a head and heal, but all of those hands eventually fell limp
like a field bent by threshing or a lit match dropped in water. Once,
we used to dance in The Corner Tavern’s neon light
where the pickup exhaust wafted inside like harvest dust.
Life in the Midwest is like one long goodbye because it is the same
every day, and I didn’t realize you had left until there was nothing
but hard work and long days ending with the wind’s silent dirge
that sounds like trying not to die but always dies in smaller ways—
screen doors that slam closed but don’t shut all the way
because the house has settled and the roof is warping from the sky
boiling over with thunder and rain. I wake up now to the flashing
falling from the gutters and the water dripping through the holes
in the ceiling. All I do is recall your voice like a prayer thrashing
my skull that mines the night begging our fathers our fathers
our fathers in prayer, but they are off begging other women
in other towns. This town is not the memory I want, but I know

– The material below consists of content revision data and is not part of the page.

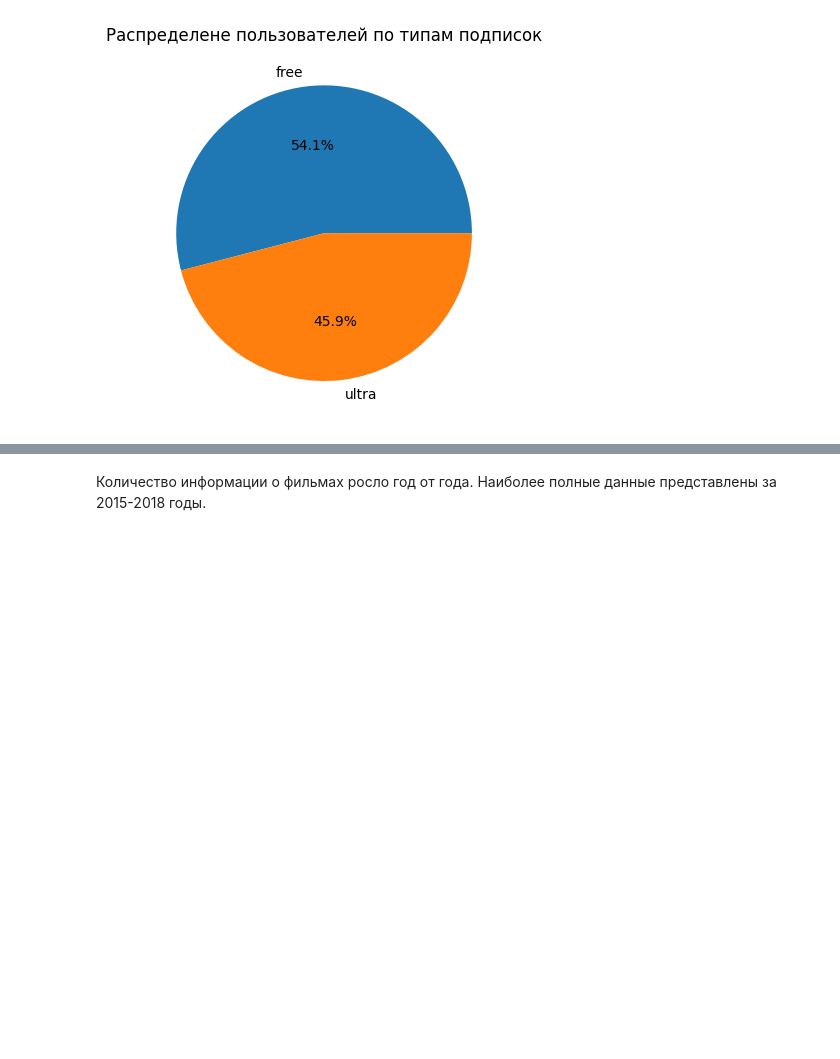
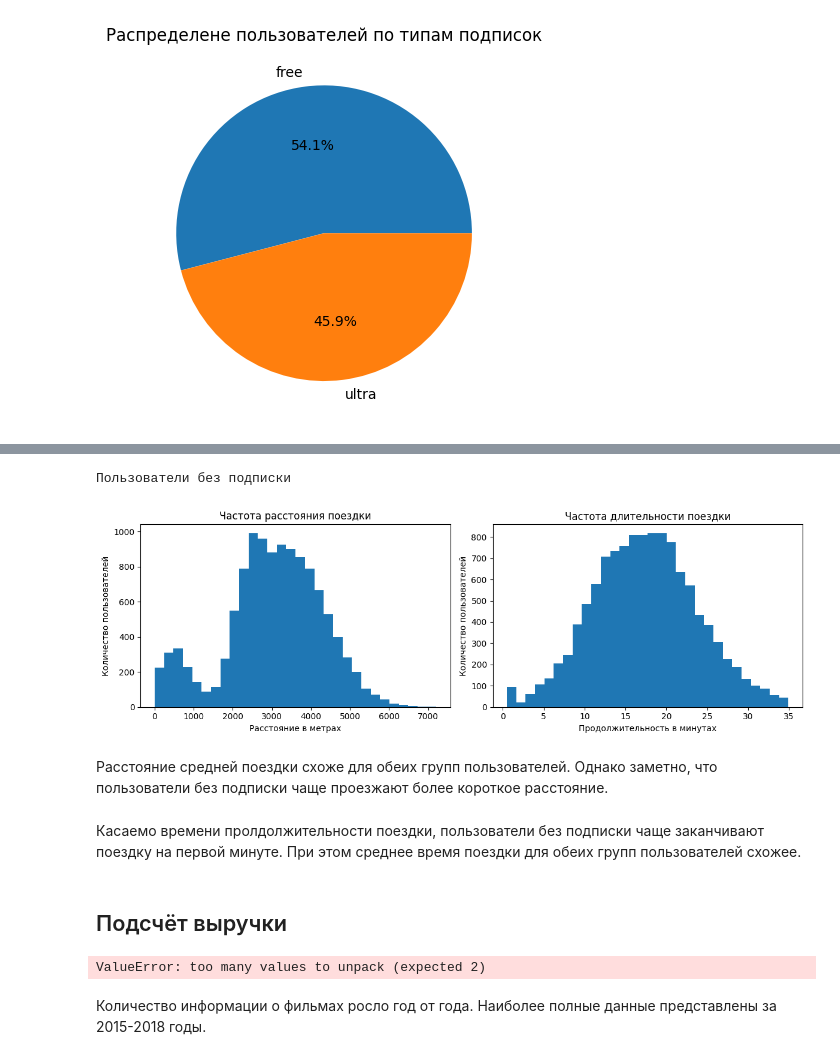
Before and after one commit to EvanderLatine/DS_Practicum, a Jupyter notebook: Scooters_Lease/Revenue_Optimization.ipynb, the cells around one changed output, grey strips where cells are left out. Cells and saved outputs as stored; diff of their text form; code cells hidden in the pictures; blank space fills up the shorter version.

```diff
--- a/Scooters_Lease/Revenue_Optimization.ipynb
+++ b/Scooters_Lease/Revenue_Optimization.ipynb
@@ -240,0 +311,3 @@ filled["percent"].plot(xlabel="Год", ylabel="Процент фильмов с
+# %%
+unsubscribed = df.loc[df.index.difference(subscribed.index)].reset_index(drop=True)
+unsubscribed.info()
@@ -241,3 +342,24 @@ filled["percent"].plot(xlabel="Год", ylabel="Процент фильмов с
+# %%
+print("Пользователи без подписки")
+rides_frequencies(unsubscribed)
+# %% [output]
+Пользователи без подписки
+[figure, added]
+# %% [markdown]
+Расстояние средней поездки схоже для обеих групп пользователей. Однако заметно, что пользователи без подписки чаще проезжают более короткое расстояние.
+# %% [markdown]
+Касаемо времени пролдолжительности поездки, пользователи без подписки чаще заканчивают поездку на первой минуте. При этом среднее время поездки для обеих групп пользователей схожее.
+# %% [markdown]
+## Подсчёт выручки
+# %%
+user_stats = df.groupby('user_id').agg([
+    ('total_distance', 'distance', 'sum'),
+    ('rides_count', 'distance', 'count'),
+    ('total_duration', 'duration', 'sum')
+]).reset_index()
+user_stats.head()
+# %% [output]
+ValueError: too many values to unpack (expected 2)
 # %% [markdown]
 Количество информации о фильмах росло год от года. Наиболее полные данные представлены за 2015-2018 годы.
 # %% [markdown]
```
Also changed, not shown: parts of 21 cells of this notebook.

how sadness works. It’s like a kettle-bottom collapsing onto
the details of every thought. I shouldn’t have, but I stayed in town
to try and keep what I love alive, but no that never works. We were
a long time ago and a long time ago is too hard to get back.
The last time we talked you said, We will end up like our mothers—
waiting for nothing. Then you didn’t come back. No. Not ever.
John McCarthy is the author of Scared Violent Like Horses (Milkweed Editions, 2019), which won the Jake Adam York Prize; and Ghost Country (Midwestern Gothic Press, 2016), named a Best Poetry Book of 2016 by The Chicago Review of Books. His work has appeared in Best New Poets 2015, Hayden’s Ferry Re- view, Passages North, Sycamore Review, and Zone 3. He lives in Illinois.